The last time I heard Seamus was in London’s South bank. He read from Human Chain, as fine a collection as any that went before. (I suppose because it was the first published and the first I read, Death of A Naturalist_ remains my favorite.) He was majestic as he spoke that night in the cathedral of poetry. He spoke for all poetry, for all poets, for all who may have wished to become poets, and for all who cherish the sacred inner silence to which true poetry aspires.
When Paul Muldoon arrived at Belfast’s international airport on his way to the service to be celebrated in Dublin, the following exchange took place:
Border Control Officer: Where have you come from?
Paul Muldooon: The USA.
BCO: And what do you do there?
PM: I teach poetry.
BCO: You must feel devastated!
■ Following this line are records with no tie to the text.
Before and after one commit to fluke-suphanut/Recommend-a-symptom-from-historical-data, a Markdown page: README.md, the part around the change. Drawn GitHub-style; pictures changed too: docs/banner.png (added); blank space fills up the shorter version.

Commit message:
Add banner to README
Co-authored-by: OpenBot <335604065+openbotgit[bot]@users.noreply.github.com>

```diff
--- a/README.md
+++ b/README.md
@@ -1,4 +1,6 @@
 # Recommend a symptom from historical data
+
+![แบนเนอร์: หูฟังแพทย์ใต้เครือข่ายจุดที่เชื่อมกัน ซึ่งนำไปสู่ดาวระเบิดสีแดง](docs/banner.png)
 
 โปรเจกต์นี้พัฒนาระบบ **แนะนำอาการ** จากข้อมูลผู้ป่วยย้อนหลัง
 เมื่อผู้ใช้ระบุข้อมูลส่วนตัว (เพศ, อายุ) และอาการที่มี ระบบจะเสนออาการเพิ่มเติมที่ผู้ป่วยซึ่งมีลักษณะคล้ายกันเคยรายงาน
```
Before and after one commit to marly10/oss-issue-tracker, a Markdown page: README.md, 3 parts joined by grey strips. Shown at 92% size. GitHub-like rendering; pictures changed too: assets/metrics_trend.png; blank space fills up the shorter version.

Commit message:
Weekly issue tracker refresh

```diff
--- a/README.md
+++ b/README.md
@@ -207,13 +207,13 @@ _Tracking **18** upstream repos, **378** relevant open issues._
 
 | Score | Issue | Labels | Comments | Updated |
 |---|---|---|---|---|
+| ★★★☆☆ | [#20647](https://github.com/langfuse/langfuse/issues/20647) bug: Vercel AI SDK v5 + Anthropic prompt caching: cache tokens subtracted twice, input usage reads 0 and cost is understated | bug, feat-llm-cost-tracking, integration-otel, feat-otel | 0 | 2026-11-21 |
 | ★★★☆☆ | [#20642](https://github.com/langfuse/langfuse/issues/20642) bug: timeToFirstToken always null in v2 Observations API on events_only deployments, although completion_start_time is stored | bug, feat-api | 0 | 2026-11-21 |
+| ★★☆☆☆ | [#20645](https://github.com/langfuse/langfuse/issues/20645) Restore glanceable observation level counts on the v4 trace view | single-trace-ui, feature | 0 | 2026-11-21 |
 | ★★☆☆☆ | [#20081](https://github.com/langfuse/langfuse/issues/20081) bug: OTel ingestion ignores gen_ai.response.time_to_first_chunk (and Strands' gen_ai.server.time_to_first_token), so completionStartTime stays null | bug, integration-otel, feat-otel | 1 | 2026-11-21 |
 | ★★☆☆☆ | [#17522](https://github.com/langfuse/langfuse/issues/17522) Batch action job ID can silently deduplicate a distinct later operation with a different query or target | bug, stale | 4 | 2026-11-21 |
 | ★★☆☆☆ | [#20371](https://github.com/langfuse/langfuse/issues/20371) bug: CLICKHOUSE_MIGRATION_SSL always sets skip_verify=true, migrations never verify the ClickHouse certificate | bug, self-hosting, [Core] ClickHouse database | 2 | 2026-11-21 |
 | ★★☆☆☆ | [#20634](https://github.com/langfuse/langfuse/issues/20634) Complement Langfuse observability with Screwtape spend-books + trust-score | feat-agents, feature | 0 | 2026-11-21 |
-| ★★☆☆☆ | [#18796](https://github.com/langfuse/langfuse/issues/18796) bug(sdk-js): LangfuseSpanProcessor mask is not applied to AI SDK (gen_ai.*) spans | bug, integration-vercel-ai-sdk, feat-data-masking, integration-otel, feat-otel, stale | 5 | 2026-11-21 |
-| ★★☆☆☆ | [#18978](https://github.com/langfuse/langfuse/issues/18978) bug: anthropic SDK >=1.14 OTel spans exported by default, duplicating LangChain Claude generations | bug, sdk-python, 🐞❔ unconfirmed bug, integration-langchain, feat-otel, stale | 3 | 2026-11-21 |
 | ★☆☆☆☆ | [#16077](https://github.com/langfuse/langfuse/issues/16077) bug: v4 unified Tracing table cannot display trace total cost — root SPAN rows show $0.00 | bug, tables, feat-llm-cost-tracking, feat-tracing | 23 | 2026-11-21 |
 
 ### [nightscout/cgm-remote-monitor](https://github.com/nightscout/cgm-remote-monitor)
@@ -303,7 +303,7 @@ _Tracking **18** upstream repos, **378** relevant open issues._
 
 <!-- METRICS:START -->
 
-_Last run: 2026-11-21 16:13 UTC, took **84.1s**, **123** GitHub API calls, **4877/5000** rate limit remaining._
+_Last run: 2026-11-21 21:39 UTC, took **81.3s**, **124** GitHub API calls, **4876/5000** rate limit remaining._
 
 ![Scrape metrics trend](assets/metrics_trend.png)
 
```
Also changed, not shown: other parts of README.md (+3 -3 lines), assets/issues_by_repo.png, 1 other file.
I know of no other country nowadays where such an exchange would take place. As Muldoon related this story, I could hear the lilting, Ulster voices of the two; so it remains in that wet, windy, word-spun land. I did not feel devastated to hear the news of Heaney’s death, but I felt, as did many others, the timing loss of separateness. His poetry was about memory and called us to search for the ancestral memory of earthly blood that rivers its way through the stones of thoughts, some of which we select and cast to skim over dark pools of still water, causing widening ripples before sinking to the gravelly bottom. As children we dived there, caught between fear and wonder, feeling for the mystery of the deep, then buoyed up again to breath in the sunlight. And so it goes, generation upon generation upon generation, as the song sings the bird. I am, I am not, I am.